[Start of section]

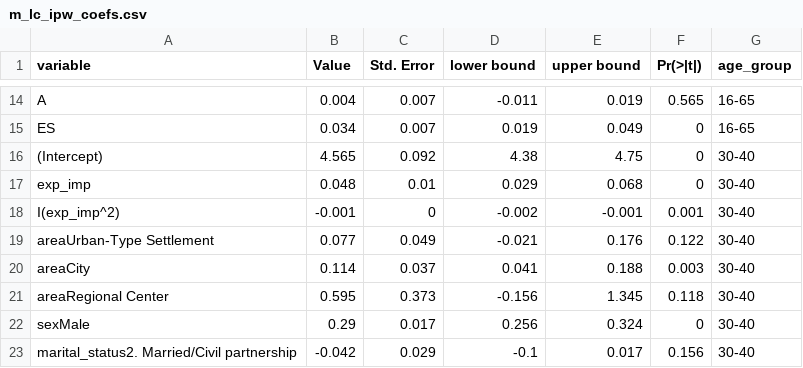
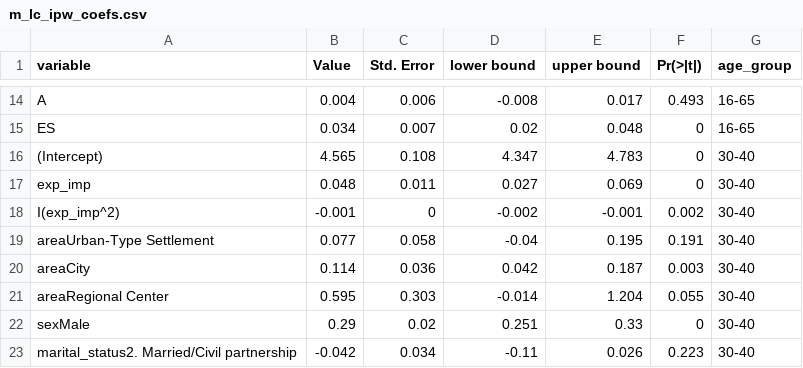
Before and after one commit to karavan88/Thesis, a CSV file: 03_output/returns_outputs/thesis/m_lc_ipw_coefs.csv, drawn as a sheet; only a part is shown, gaps mark what is left out; the diff covers the shown part only; the diff names each change by its address in the sheet, - before the commit and + after, or states it on an @@ line.

```diff
--- a/03_output/returns_outputs/thesis/m_lc_ipw_coefs.csv
+++ b/03_output/returns_outputs/thesis/m_lc_ipw_coefs.csv
-C14 (Std. Error): 0.007
+C14 (Std. Error): 0.006
-D14 (lower bound): -0.011
+D14 (lower bound): -0.008
-E14 (upper bound): 0.019
+E14 (upper bound): 0.017
-F14 (Pr(>|t|)): 0.565
+F14 (Pr(>|t|)): 0.493
-D15 (lower bound): 0.019
+D15 (lower bound): 0.02
-E15 (upper bound): 0.049
+E15 (upper bound): 0.048
-C16 (Std. Error): 0.092
+C16 (Std. Error): 0.108
-D16 (lower bound): 4.38
+D16 (lower bound): 4.347
-E16 (upper bound): 4.75
+E16 (upper bound): 4.783
-C17 (Std. Error): 0.01
+C17 (Std. Error): 0.011
-D17 (lower bound): 0.029
+D17 (lower bound): 0.027
-E17 (upper bound): 0.068
+E17 (upper bound): 0.069
-F18 (Pr(>|t|)): 0.001
+F18 (Pr(>|t|)): 0.002
-C19 (Std. Error): 0.049
+C19 (Std. Error): 0.058
-D19 (lower bound): -0.021
+D19 (lower bound): -0.04
-E19 (upper bound): 0.176
+E19 (upper bound): 0.195
-F19 (Pr(>|t|)): 0.122
+F19 (Pr(>|t|)): 0.191
-C20 (Std. Error): 0.037
+C20 (Std. Error): 0.036
-D20 (lower bound): 0.041
+D20 (lower bound): 0.042
-E20 (upper bound): 0.188
+E20 (upper bound): 0.187
-C21 (Std. Error): 0.373
+C21 (Std. Error): 0.303
-D21 (lower bound): -0.156
+D21 (lower bound): -0.014
-E21 (upper bound): 1.345
+E21 (upper bound): 1.204
-F21 (Pr(>|t|)): 0.118
+F21 (Pr(>|t|)): 0.055
-C22 (Std. Error): 0.017
+C22 (Std. Error): 0.02
-D22 (lower bound): 0.256
+D22 (lower bound): 0.251
-E22 (upper bound): 0.324
+E22 (upper bound): 0.33
-C23 (Std. Error): 0.029
+C23 (Std. Error): 0.034
-D23 (lower bound): -0.1
+D23 (lower bound): -0.11
-E23 (upper bound): 0.017
+E23 (upper bound): 0.026
-F23 (Pr(>|t|)): 0.156
+F23 (Pr(>|t|)): 0.223
```
Also changed, not shown: 147 edited cells elsewhere in this file, 03_output/returns_outputs/thesis/edu_ncs_fig.csv, 03_output/returns_outputs/thesis/m1_ipw_coefs.csv, 19 other files.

[End of section]

- Assigned task: Give every entry above again, exactly, and keep all pictures out of it.

- Exercise result:
Before and after one commit to karavan88/Thesis, a CSV file: 03_output/returns_outputs/thesis/m_lc_ipw_coefs.csv, drawn as a sheet; only a part is shown, gaps mark what is left out; the diff covers the shown part only; the diff names each change by its address in the sheet, - before the commit and + after, or states it on an @@ line.

```diff
--- a/03_output/returns_outputs/thesis/m_lc_ipw_coefs.csv
+++ b/03_output/returns_outputs/thesis/m_lc_ipw_coefs.csv
-C14 (Std. Error): 0.007
+C14 (Std. Error): 0.006
-D14 (lower bound): -0.011
+D14 (lower bound): -0.008
-E14 (upper bound): 0.019
+E14 (upper bound): 0.017
-F14 (Pr(>|t|)): 0.565
+F14 (Pr(>|t|)): 0.493
-D15 (lower bound): 0.019
+D15 (lower bound): 0.02
-E15 (upper bound): 0.049
+E15 (upper bound): 0.048
-C16 (Std. Error): 0.092
+C16 (Std. Error): 0.108
-D16 (lower bound): 4.38
+D16 (lower bound): 4.347
-E16 (upper bound): 4.75
+E16 (upper bound): 4.783
-C17 (Std. Error): 0.01
+C17 (Std. Error): 0.011
-D17 (lower bound): 0.029
+D17 (lower bound): 0.027
-E17 (upper bound): 0.068
+E17 (upper bound): 0.069
-F18 (Pr(>|t|)): 0.001
+F18 (Pr(>|t|)): 0.002
-C19 (Std. Error): 0.049
+C19 (Std. Error): 0.058
-D19 (lower bound): -0.021
+D19 (lower bound): -0.04
-E19 (upper bound): 0.176
+E19 (upper bound): 0.195
-F19 (Pr(>|t|)): 0.122
+F19 (Pr(>|t|)): 0.191
-C20 (Std. Error): 0.037
+C20 (Std. Error): 0.036
-D20 (lower bound): 0.041
+D20 (lower bound): 0.042
-E20 (upper bound): 0.188
+E20 (upper bound): 0.187
-C21 (Std. Error): 0.373
+C21 (Std. Error): 0.303
-D21 (lower bound): -0.156
+D21 (lower bound): -0.014
-E21 (upper bound): 1.345
+E21 (upper bound): 1.204
-F21 (Pr(>|t|)): 0.118
+F21 (Pr(>|t|)): 0.055
-C22 (Std. Error): 0.017
+C22 (Std. Error): 0.02
-D22 (lower bound): 0.256
+D22 (lower bound): 0.251
-E22 (upper bound): 0.324
+E22 (upper bound): 0.33
-C23 (Std. Error): 0.029
+C23 (Std. Error): 0.034
-D23 (lower bound): -0.1
+D23 (lower bound): -0.11
-E23 (upper bound): 0.017
+E23 (upper bound): 0.026
-F23 (Pr(>|t|)): 0.156
+F23 (Pr(>|t|)): 0.223
```
Also changed, not shown: 147 edited cells elsewhere in this file, 03_output/returns_outputs/thesis/edu_ncs_fig.csv, 03_output/returns_outputs/thesis/m1_ipw_coefs.csv, 19 other files.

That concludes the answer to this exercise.